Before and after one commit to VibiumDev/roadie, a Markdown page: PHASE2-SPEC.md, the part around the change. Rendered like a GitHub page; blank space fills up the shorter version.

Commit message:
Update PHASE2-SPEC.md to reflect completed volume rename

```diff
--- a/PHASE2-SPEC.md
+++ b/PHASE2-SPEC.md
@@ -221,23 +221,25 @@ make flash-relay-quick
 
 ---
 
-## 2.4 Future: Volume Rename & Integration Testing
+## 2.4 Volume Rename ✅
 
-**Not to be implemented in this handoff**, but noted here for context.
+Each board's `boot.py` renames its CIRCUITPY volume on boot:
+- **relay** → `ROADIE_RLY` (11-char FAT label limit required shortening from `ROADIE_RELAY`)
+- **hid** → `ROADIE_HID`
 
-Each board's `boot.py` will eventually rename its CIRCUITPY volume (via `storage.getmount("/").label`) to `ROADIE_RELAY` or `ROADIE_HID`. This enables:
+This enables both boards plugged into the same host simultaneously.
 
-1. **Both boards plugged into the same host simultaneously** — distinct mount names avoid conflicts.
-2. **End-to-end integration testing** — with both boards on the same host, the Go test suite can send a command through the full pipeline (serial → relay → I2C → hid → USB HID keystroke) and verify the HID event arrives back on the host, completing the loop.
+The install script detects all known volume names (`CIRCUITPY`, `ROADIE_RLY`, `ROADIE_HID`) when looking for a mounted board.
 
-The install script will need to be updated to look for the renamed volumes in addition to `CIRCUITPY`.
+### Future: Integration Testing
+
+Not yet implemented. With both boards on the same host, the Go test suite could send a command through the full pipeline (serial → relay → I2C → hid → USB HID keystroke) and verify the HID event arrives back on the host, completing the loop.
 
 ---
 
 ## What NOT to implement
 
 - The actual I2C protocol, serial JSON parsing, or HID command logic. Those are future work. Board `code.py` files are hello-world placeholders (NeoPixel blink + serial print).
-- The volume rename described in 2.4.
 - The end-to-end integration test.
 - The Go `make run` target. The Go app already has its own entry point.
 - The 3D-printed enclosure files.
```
━━━━
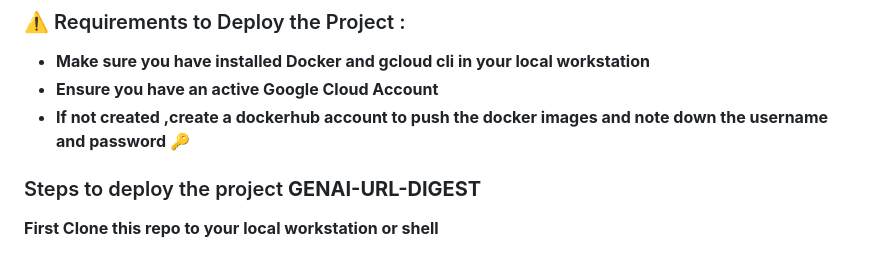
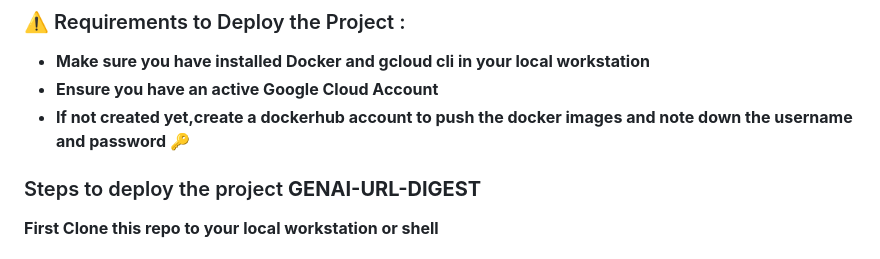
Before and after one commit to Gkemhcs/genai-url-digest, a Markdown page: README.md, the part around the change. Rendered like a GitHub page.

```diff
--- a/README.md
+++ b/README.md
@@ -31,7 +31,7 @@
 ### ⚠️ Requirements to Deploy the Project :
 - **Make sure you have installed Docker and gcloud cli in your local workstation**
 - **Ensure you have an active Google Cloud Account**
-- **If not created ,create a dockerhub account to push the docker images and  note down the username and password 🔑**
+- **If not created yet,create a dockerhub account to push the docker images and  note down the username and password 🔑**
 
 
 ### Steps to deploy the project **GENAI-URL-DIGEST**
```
━━━━
Tell how many lines above include the word "host". Give the number alone.

■ Answer to the exercise
4